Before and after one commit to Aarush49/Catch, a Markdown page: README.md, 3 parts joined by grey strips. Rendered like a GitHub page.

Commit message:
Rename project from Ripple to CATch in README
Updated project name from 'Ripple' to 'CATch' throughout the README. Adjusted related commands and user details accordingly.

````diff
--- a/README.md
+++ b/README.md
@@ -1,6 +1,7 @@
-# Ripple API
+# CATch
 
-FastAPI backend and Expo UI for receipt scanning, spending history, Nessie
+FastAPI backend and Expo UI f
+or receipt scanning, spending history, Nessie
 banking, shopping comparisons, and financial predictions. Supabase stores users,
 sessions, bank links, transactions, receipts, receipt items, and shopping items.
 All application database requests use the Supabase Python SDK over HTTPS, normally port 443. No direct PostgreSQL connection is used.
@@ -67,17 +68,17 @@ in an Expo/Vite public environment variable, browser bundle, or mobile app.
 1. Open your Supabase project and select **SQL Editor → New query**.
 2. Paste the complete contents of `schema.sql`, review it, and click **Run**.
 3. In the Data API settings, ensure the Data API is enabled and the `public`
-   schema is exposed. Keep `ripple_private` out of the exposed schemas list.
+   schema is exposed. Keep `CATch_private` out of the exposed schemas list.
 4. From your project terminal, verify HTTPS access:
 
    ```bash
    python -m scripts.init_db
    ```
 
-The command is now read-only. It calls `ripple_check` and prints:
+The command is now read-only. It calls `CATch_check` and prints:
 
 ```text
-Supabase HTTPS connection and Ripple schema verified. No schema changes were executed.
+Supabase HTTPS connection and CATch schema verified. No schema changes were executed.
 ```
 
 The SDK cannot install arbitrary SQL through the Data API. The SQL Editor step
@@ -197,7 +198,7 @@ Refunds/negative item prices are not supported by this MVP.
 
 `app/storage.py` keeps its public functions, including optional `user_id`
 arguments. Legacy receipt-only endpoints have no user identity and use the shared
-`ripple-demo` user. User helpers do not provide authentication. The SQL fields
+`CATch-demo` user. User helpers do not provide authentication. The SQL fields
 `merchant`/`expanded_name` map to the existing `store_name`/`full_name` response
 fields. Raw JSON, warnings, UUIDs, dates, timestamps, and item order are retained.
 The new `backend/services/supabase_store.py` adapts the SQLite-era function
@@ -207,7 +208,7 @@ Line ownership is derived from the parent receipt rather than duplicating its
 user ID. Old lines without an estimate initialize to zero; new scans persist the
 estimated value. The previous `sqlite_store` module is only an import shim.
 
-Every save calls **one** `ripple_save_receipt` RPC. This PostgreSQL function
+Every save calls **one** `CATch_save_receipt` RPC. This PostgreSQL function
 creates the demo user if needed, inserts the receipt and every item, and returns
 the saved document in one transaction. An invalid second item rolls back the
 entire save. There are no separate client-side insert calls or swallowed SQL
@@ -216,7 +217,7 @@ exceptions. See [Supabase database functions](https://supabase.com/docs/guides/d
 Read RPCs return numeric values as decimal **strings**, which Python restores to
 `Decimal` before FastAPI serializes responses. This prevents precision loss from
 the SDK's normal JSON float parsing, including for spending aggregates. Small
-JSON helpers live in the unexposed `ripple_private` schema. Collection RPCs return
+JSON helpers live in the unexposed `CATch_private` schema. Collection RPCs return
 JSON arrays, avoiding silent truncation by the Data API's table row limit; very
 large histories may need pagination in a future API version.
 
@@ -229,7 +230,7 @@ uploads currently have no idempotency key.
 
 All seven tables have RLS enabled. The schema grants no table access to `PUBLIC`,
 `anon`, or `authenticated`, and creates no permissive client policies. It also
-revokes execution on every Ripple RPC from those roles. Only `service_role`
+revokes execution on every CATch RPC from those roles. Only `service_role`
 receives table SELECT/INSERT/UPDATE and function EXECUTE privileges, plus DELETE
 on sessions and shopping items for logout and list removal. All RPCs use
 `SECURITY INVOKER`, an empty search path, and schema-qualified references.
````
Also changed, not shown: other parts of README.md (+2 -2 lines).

■ ■ ■

--- ASSIGNMENT ---
All lines that hold the word "demo" should be copied from the data.

--- TASK RESULT ---
-`ripple-demo` user. User helpers do not provide authentication. The SQL fields
+`CATch-demo` user. User helpers do not provide authentication. The SQL fields
 creates the demo user if needed, inserts the receipt and every item, and returns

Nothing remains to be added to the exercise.